__Work request__:
Repeat the listing word for word. No pictures belong in the copy.

[Data listing]

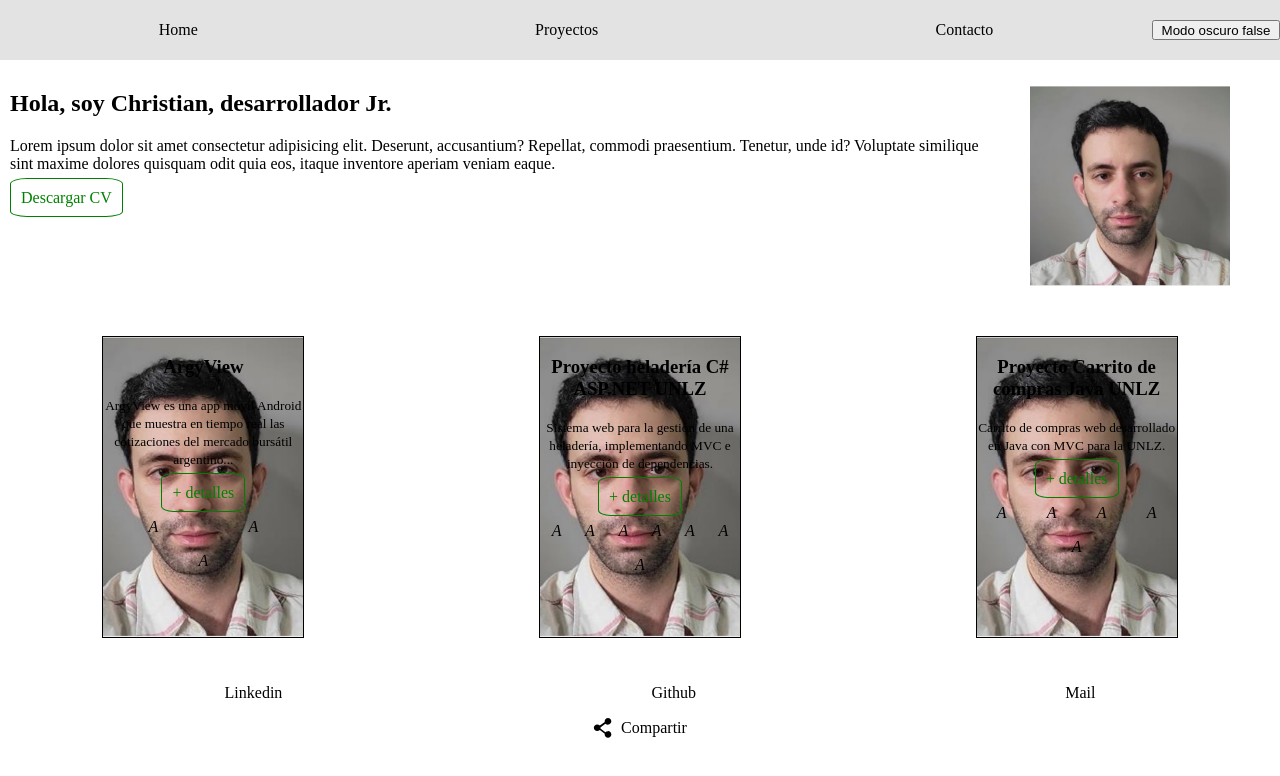
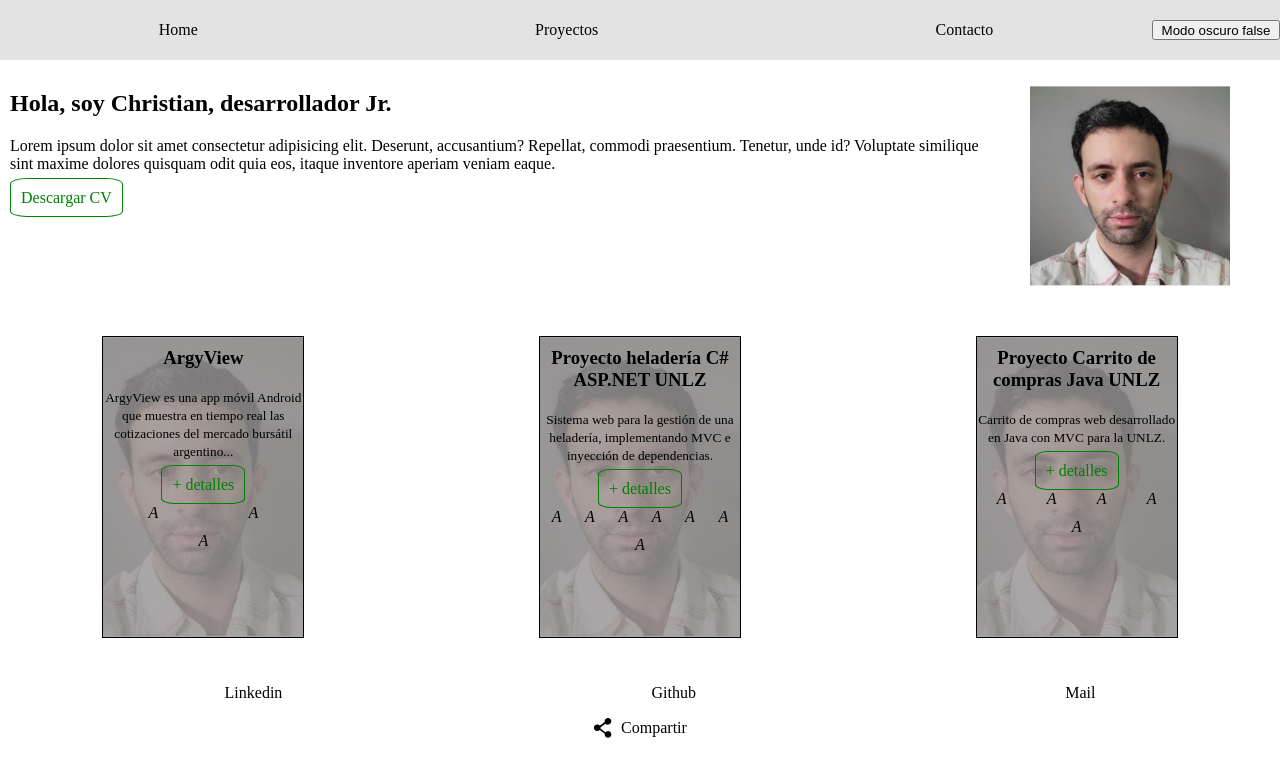
Before and after one commit to crisfide/Portafolio-CF, a React (Vite) app: page / in a window 1280 px wide. Shown: the top 776 px of the page. Built offline with nearby package versions, Linux system fonts and the light colour scheme.

Commit message:
mejora css en proyectos

```diff
--- a/src/componentes/GridProyectos.jsx
+++ b/src/componentes/GridProyectos.jsx
@@ -22,6 +22,7 @@ const ProyectoItem = ({nombre, resumen, tecnologias, linkWeb, linkGithub, imagen
 
   return (
     <div className="proyecto" style={estiloFondo}>
+      <div className="transparente">
         <h3>{nombre}</h3>
         <p><small>{resumen}</small></p>
 
@@ -56,7 +57,7 @@ const ProyectoItem = ({nombre, resumen, tecnologias, linkWeb, linkGithub, imagen
             }
 
         </ul>
-
+      </div>
 
     </div>
   )
--- a/src/index.css
+++ b/src/index.css
@@ -60,6 +60,7 @@ nav button{
     height: 20px;
     flex-grow: 0;
     margin-left: auto;
+    cursor: pointer;
 }
 
 /* perfil */
@@ -104,9 +105,23 @@ section{
     max-height: 300px;
     border: 1px solid black;
     text-align: center;
-    background-image: url();
+    padding: 0;
+    position: relative;
 }
-
+.carrusel .transparente{
+    height: 100%;
+    width: 100%;
+    background-color: #9a9898cc;
+    top: 0;
+    position: absolute;
+    overflow: hidden;
+}
+.proyecto h3{
+    margin-top: 10px;
+}
+.proyecto ul{
+    margin: 10px 0 0 0;
+}
 .proyecto ul{
     list-style: none;
     display: flex;
@@ -123,6 +138,9 @@ section{
 
 
 /* footer */
+footer{
+    padding-bottom: 50px;
+}
 footer a:hover{
     font-weight: bold;
 }
```
Also changed, not shown: 1 other file (tests, documents, lock files or other folders).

[/Data listing]

__Worked solution__:
Before and after one commit to crisfide/Portafolio-CF, a React (Vite) app: page / in a window 1280 px wide. Shown: the top 776 px of the page. Built offline with nearby package versions, Linux system fonts and the light colour scheme.

Commit message:
mejora css en proyectos

```diff
--- a/src/componentes/GridProyectos.jsx
+++ b/src/componentes/GridProyectos.jsx
@@ -22,6 +22,7 @@ const ProyectoItem = ({nombre, resumen, tecnologias, linkWeb, linkGithub, imagen
 
   return (
     <div className="proyecto" style={estiloFondo}>
+      <div className="transparente">
         <h3>{nombre}</h3>
         <p><small>{resumen}</small></p>
 
@@ -56,7 +57,7 @@ const ProyectoItem = ({nombre, resumen, tecnologias, linkWeb, linkGithub, imagen
             }
 
         </ul>
-
+      </div>
 
     </div>
   )
--- a/src/index.css
+++ b/src/index.css
@@ -60,6 +60,7 @@ nav button{
     height: 20px;
     flex-grow: 0;
     margin-left: auto;
+    cursor: pointer;
 }
 
 /* perfil */
@@ -104,9 +105,23 @@ section{
     max-height: 300px;
     border: 1px solid black;
     text-align: center;
-    background-image: url();
+    padding: 0;
+    position: relative;
 }
-
+.carrusel .transparente{
+    height: 100%;
+    width: 100%;
+    background-color: #9a9898cc;
+    top: 0;
+    position: absolute;
+    overflow: hidden;
+}
+.proyecto h3{
+    margin-top: 10px;
+}
+.proyecto ul{
+    margin: 10px 0 0 0;
+}
 .proyecto ul{
     list-style: none;
     display: flex;
@@ -123,6 +138,9 @@ section{
 
 
 /* footer */
+footer{
+    padding-bottom: 50px;
+}
 footer a:hover{
     font-weight: bold;
 }
```
Also changed, not shown: 1 other file (tests, documents, lock files or other folders).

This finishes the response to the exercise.